Home care workers win election, take momentum into contract talks

Pro-union home health care workers celebrate the results of their organizing election at the Minnesota AFL-CIO Labor Pavilion on the State Fairgrounds.

Pro-union home health care workers and their clients celebrate the results of their organizing election at the Minnesota AFL-CIO Labor Pavilion on the State Fairgrounds.

Home health care workers in Minnesota have spoken, and they voted decisively to form a union, the state’s Bureau of Mediation Services announced yesterday.

Now the fight to improve the lives of home care workers and the people they serve shifts from the organizing field to the negotiation table – and back to the State Capitol.

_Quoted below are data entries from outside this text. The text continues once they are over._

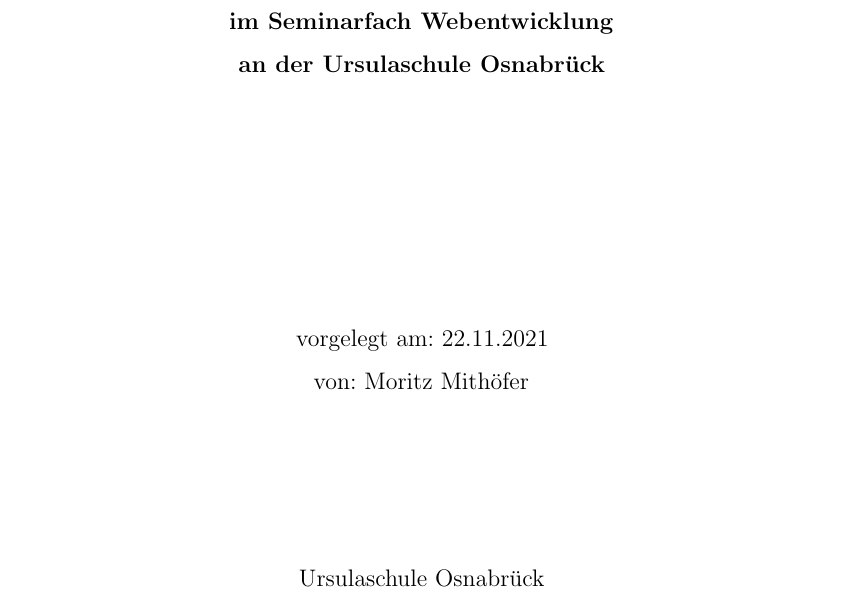
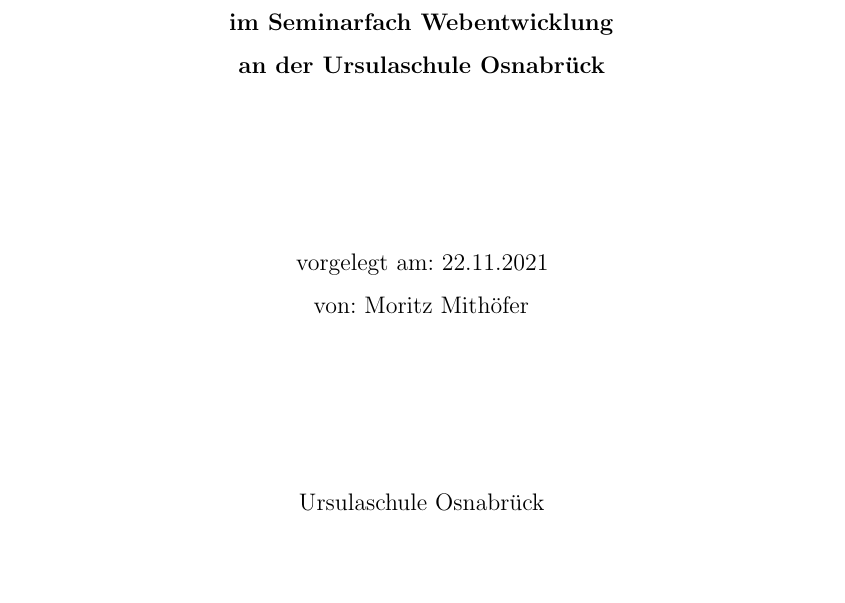
Before and after one commit to mmithoefer/Facharbeit, a LaTeX document (Innenteil.tex, which reads Titelseite.tex): part of page 1 of 23, cut so that both start at the same text, the shorter picture padded with empty space. Compiled offline with pdfLaTeX.

Commit message:
txs auto checkin

```diff
--- a/Titelseite.tex
+++ b/Titelseite.tex
@@ -24,7 +24,7 @@
 \textbf{Seminararbeit}\\ \textbf{im Seminarfach Webentwicklung}\\ \textbf{an der Ursulaschule Osnabrück}
 \paragraph{}$~~$\\
 \paragraph{}$~~$\\
-\paragraph{}$~~$\\
+
 \text{vorgelegt am: 22.11.2021}\\
 \text{von: Moritz Mithöfer}\\
 \paragraph{}$~~$\\
```
Also changed, not shown: Titelseite.tex (2 more changed lines).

“We’ve been waiting for this day for a long time,” St. Paul home care worker Sumer Spika said during a press conference at the State Fairgrounds to announce the election results. “We know this is an industry that needs fixing, and that is why we have come together for this fight.”

In the process, Spika and other home care workers are making history. The BMS mailed ballots Aug. 1 to about 27,000 workers who are paid by the state to provide care to elderly and disabled Minnesotans – the largest union organizing election in state history.

Sixty percent of the 5,872 workers who returned ballots voted “yes” to joining the Healthcare Minnesota local of the Service Employees International Union, which will represent the newly created bargaining unit in contract negotiations with the state.

Yankuba Fadera, a home care worker from Maplewood, also works as an emergency room technician in a union-organized hospital.

Yankuba Fadera, a home care worker from Maplewood, also works as an emergency room technician in a union-organized hospital.

Workers plan to push for a contract that includes wage increases, benefits and training opportunities to better serve their clients.

Yankuba Fadera, a home care worker from Maplewood, knows firsthand the gains health care workers – and patients – make through collective bargaining. In addition to providing home care, Fadera works as an emergency room technician in a union-organized hospital.

“We have fought for and won real gains, both for workers and the patients we serve,” he said, pointing to pay and benefit increases, as well as contract language guaranteeing safe staffing levels and access to proper equipment.

Lack of benefits like health insurance, sick leave and paid time off makes home care a transitional field for many workers.

“I was shocked to discover home care isn’t considered a ‘real job’ despite how important it is to tens of thousands of Minnesotans,” Fadera said. “This work is real, and this work is very important.”

Home care recipients and advocates for people with disabilities cheered the election results as well. Nikki Villavicencio of Maplewood said better wages and working conditions for her caregivers would increase the stability of her care.

“The high turnover in this field, from the low pay and lack of benefits, causes turmoil for families,” Villavicencio said. “When we undervalue the workers, we undervalue families like mine.”

Whatever gains workers and clients achieve on paper in a bargaining with the state are subject to one last – and potentially major – hurdle: approval from the Legislature.

Home care workers and child-care providers paid with state subsidies lobbied successfully for a new law granting them union rights in 2013, but they faced stiff opposition from Republicans. Returning a pro-worker majority to the Minnesota House in 2015, then, is likely a priority for the new bargaining unit – and the 30,000 SEIU Healthcare Minnesota members statewide.

web.SEIUHCvote-scene

Advertisements
%d bloggers like this: